This simple email makes a personal connection, explains the purpose of the estimate, and lets the customer know about any specific next steps required to finalize the project or deal. Those are key components of strong communication with your customers and results in clarity and more won deals.
Clarify Next Steps
Make sure the customer knows exactly what you want them to do with the estimate, and how they can move forward. I recommend that you include your contact information both on the estimate itself as well as the email you send with the estimate. Make it clear what you want the customer to do and let them know how they can accept the estimate and get their project or purchase started.
In addition, sometimes a customer will review an estimate to find that it doesn’t completely meet their needs, or that there was some kind of misunderstanding. In that event, the next step isn’t to get started, but to make changes. Often, a customer will simply turn away an estimate that misses the mark unless you are proactive about letting him or her know that you’re happy to review it with them and make any necessary changes.
Clarifying this intermediate step makes it easier for a customer to say yes because it opens the door to have their concerns addressed, instead of having to decide whether to move forward with something that doesn’t quite meet their needs. This is critical since an estimate is meant to be a working document that lays out the costs of a project and should be able to be adjusted if the scope of that project is different or if it changes.
Make a Plan to Follow Up
Just like the customer should understand what his or her next steps are, you should make a plan to follow up as your next step. Be upfront with your customer about when you’ll follow up so that you’re not having to chase him or her down later. Let them know that you’ll plan to give them a call or follow up by email in a few days to see if there are any questions, or to get their project started.
It’s a good practice to establish to follow up within the first two business days. Sometimes, it feels pushy to ask a customer if they’ve had time to look over the estimate, but it isn’t. Often, the customer hasn’t had time. They are busy with work, home, and everything else going on in their life, and your follow up email or phone call can often be the nudge they need to look at what you are offering to do for them.
This is an area where a CRM like Pipedrive comes in handy. Not only can you set up a task reminder to let you know it’s time to follow up, but you can also create email templates for emails you send frequently. That’s ideal for following up with customer estimates, and you can even track when your customer opens the estimate. Be sure to visit Pipedrive to get started with a free trial.
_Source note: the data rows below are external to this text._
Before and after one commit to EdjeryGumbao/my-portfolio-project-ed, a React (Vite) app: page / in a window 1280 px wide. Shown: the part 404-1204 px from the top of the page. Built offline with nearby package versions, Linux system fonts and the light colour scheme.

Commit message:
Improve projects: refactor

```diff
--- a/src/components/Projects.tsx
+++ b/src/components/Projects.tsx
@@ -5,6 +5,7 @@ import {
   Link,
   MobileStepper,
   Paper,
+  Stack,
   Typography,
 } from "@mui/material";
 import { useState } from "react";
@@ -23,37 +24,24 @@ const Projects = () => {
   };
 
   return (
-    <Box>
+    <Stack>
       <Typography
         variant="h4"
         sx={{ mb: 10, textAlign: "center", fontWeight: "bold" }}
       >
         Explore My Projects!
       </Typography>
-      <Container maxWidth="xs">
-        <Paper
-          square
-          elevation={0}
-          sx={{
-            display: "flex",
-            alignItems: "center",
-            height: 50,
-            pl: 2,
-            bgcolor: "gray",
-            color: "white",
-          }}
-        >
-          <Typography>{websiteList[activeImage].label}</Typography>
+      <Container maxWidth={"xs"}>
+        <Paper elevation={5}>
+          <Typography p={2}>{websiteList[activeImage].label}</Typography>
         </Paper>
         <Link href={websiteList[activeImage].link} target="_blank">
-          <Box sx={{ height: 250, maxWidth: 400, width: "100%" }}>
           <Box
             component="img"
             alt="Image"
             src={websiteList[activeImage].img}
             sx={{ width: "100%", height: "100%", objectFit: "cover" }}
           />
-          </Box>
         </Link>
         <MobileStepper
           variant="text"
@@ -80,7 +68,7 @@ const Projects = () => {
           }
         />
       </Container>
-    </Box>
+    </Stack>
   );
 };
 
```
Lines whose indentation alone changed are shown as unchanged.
Frequently Asked Questions (FAQs)
How are estimates & proposals different?
An estimate is usually less formal than a proposal, which often is considered an offer to provide products or services at an agreed-upon price. An estimate, on the other hand, is merely meant to roughly convey the costs anticipated for a specific project, product, or service, and often is provided prior to a signed agreement to start work.
When should I consider sending an estimate?
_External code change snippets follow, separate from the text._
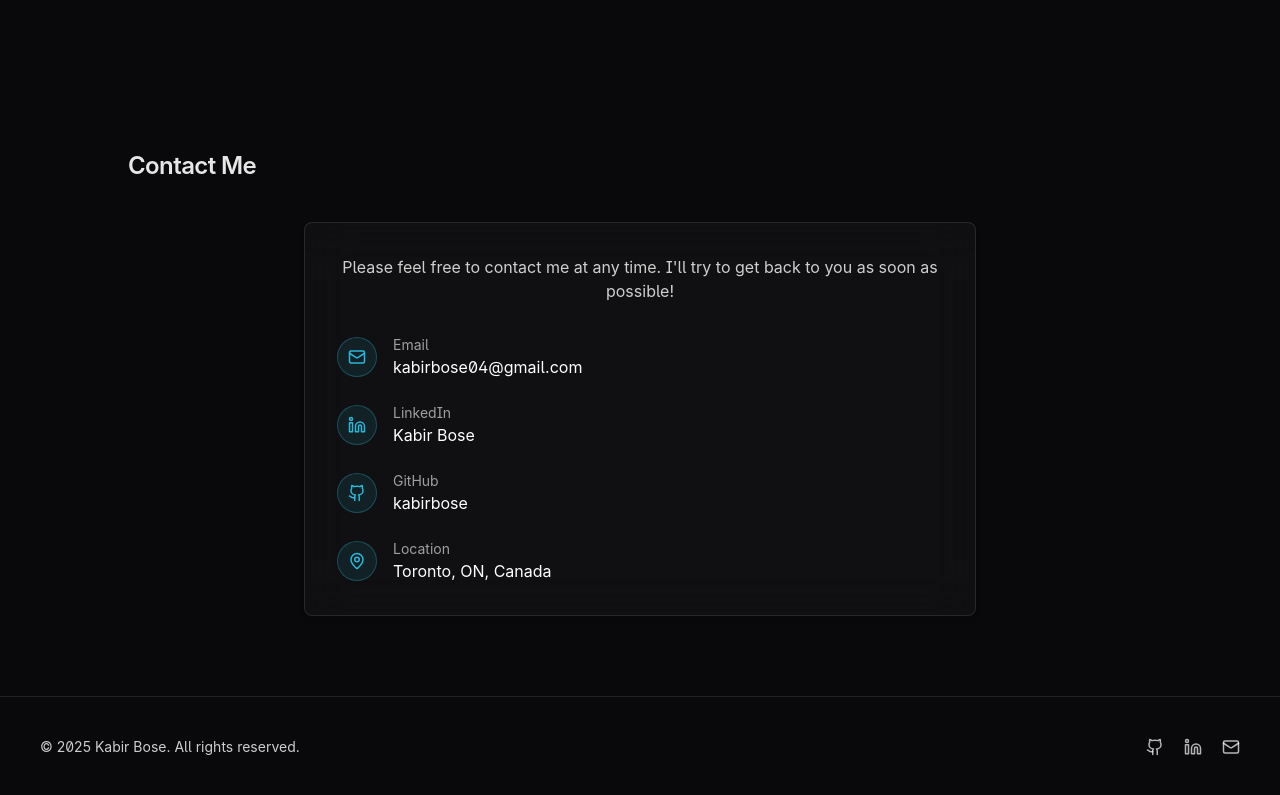
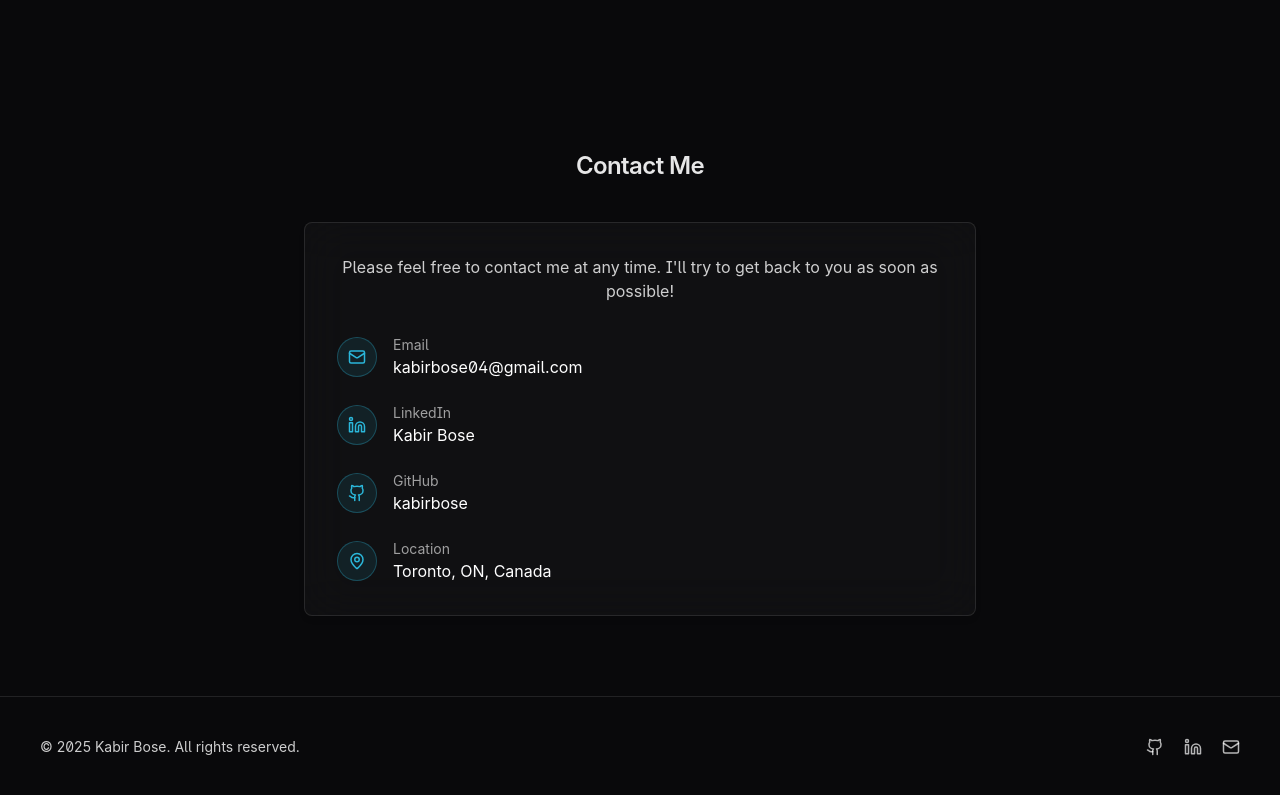
Before and after one commit to kabirbose/portfolio, a React (Vite) app: page / in a window 1280 px wide. Shown: the part 2534-3329 px from the top of the page. Built offline with nearby package versions, Linux system fonts and the light colour scheme.

Commit message:
Center contact me header
Center the "Contact Me" header in the ContactSection component.

```diff
--- a/src/components/ContactSection.tsx
+++ b/src/components/ContactSection.tsx
@@ -5,7 +5,7 @@ const ContactSection = () => {
   return (
     <section id="contact" className="py-20 px-6 lg:px-10">
       <div className="max-w-5xl mx-auto">
-        <h2 className="section-heading">Contact Me</h2>
+        <h2 className="section-heading text-center">Contact Me</h2>
 
         <div className="mt-10">
           <div className="glass-card rounded-lg p-8 max-w-2xl mx-auto">
```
An estimate is a useful tool for managing customer expectations and providing an approximation of the costs involved in a project or purchase. Because it is less formal than a proposal, it should be used when you already have an engagement with a customer and want to provide them with information about the costs of a proposed project.
Using these free estimate templates can help you win more deals by laying out exactly what a customer can expect to spend on their project or product purchase. It manages his or her expectations and details exactly what they need to do to get started. Be sure to download the free estimate templates that work best for your business and start using them to generate more customers today.
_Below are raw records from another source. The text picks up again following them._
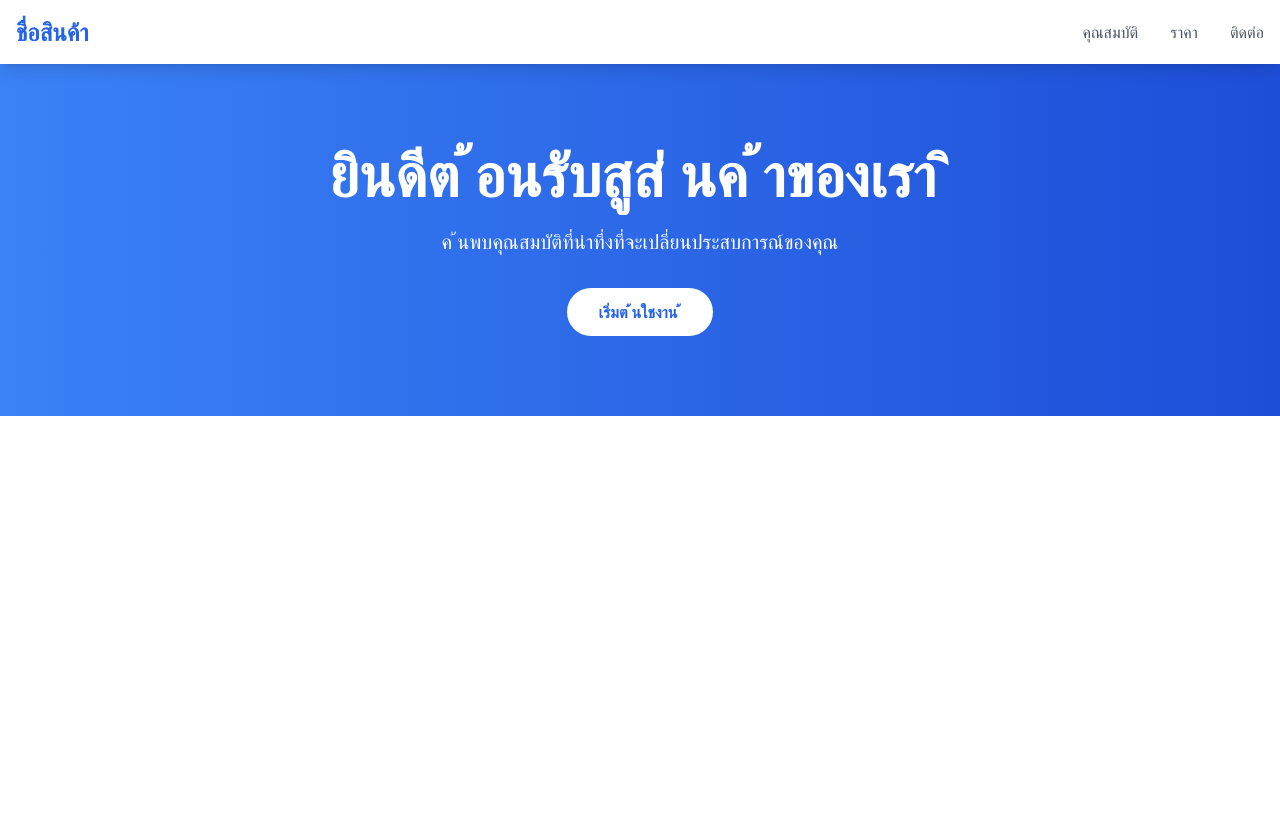
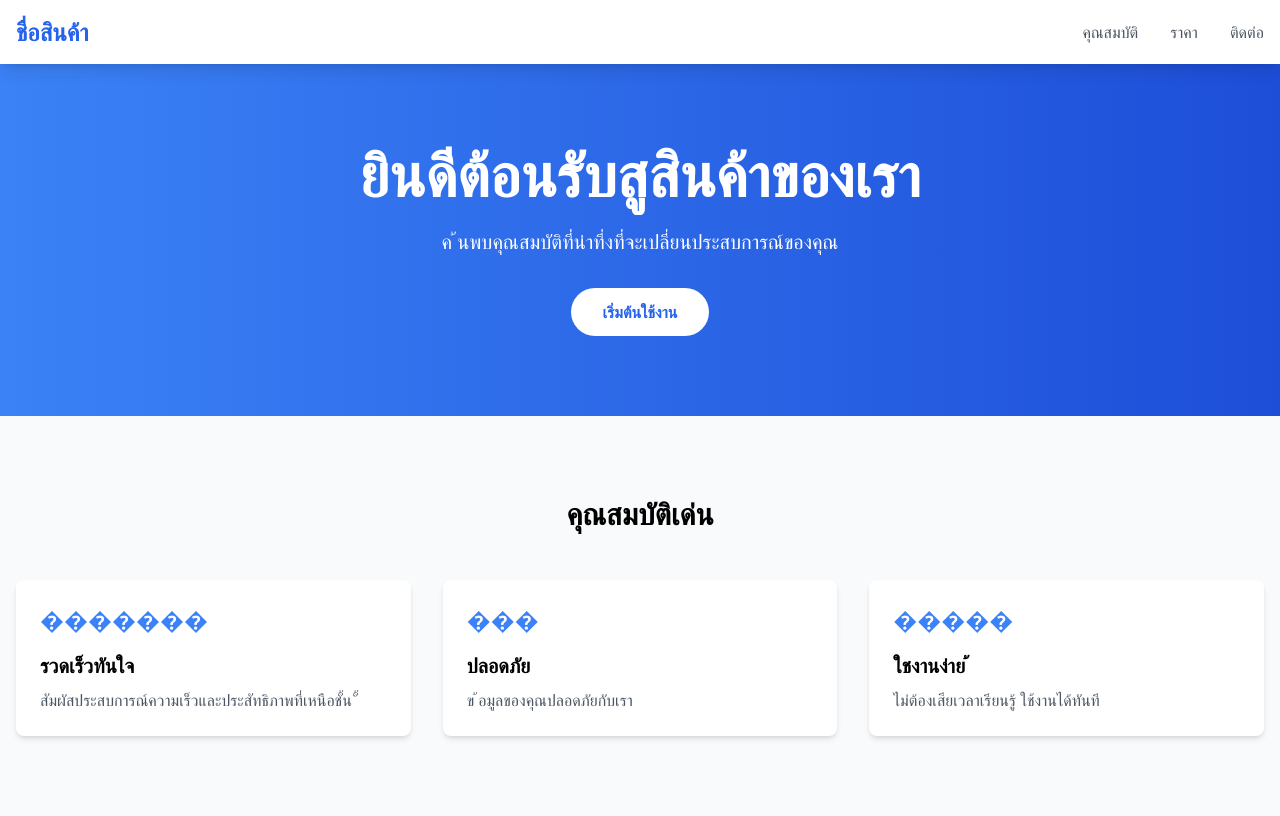
Before and after one commit to 66160011/product-landing-page, a plain HTML site: page index.html in a window 1280 px wide. Drawn offline with nearby package versions, Linux system fonts and the light colour scheme.

Commit message:
เพิ่มสวนแสดงคุณสมบัติพร้อมการ์ด

```diff
--- a/index.html
+++ b/index.html
@@ -27,18 +27,44 @@
         <div class="container mx-auto px-4">
         <div class="flex flex-col items-center text-center">
         <h1 class="text-4xl md:text-6xl font-bold mb-6">
-        ยินดีต ้อนรับสูส่ นค ้าของเรา ิ
+        ยินดีต้อนรับสูสินค้าของเรา
         </h1>
         <p class="text-xl mb-8 max-w-2xl">
         ค ้นพบคุณสมบัติที่น่าทึ่งที่จะเปลี่ยนประสบการณ์ของคุณ
         </p>
         <button class="bg-white text-blue-600 px-8 py-3 rounded-full font-semibold hover:bg-blue-50 tra
        nsition-colors">
-        เริ่มต ้นใชงาน ้
+        เริ่มต้นใช้งาน
         </button>
         </div>
         </div>
         </section>
+        <section id="features" class="py-20 bg-gray-50">
+            <div class="container mx-auto px-4">
+            <h2 class="text-3xl font-bold text-center mb-12">คุณสมบัติเด่น</h2>
+            <div class="grid grid-cols-1 md:grid-cols-3 gap-8">
+            <!-- คุณสมบัติที่ 1 -->
+            <div class="bg-white p-6 rounded-lg shadow-md">
+            <div class="text-blue-500 text-2xl mb-4">�������</div>
+            <h3 class="font-bold text-xl mb-2">รวดเร็วทันใจ</h3>
+            <p class="text-gray-600">สัมผัสประสบการณ์ความเร็วและประสัทธิภาพที่เหนือชั้น
+           ั้ </p>
+            </div>
+            <!-- คุณสมบัติที่ 2 -->
+            <div class="bg-white p-6 rounded-lg shadow-md">
+            <div class="text-blue-500 text-2xl mb-4">���</div>
+            <h3 class="font-bold text-xl mb-2">ปลอดภัย</h3>
+            <p class="text-gray-600">ข ้อมูลของคุณปลอดภัยกับเรา</p>
+            </div>
+            <!-- คุณสมบัติที่ 3 -->
+            <div class="bg-white p-6 rounded-lg shadow-md">
+            <div class="text-blue-500 text-2xl mb-4">�����</div>
+            <h3 class="font-bold text-xl mb-2">ใชงานง่าย ้ </h3>
+            <p class="text-gray-600">ไม่ต้องเสียเวลาเรียนรู้ ใช้งานได้ทันที</p>
+            </div>
+            </div>
+            </div>
+           </section>
        </main>
 
  <footer>
```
Keep track of the estimates you send with Pipedrive. With contact management, deal pipelines, and product catalogs, Pipedrive is an easy-to-use tool that makes it easy to manage every aspect of your sales process, especially job proposals and estimates. Plans start at $12.50 per month, per user, with a 14-day free trial available for each plan. Visit Pipedrive to get started.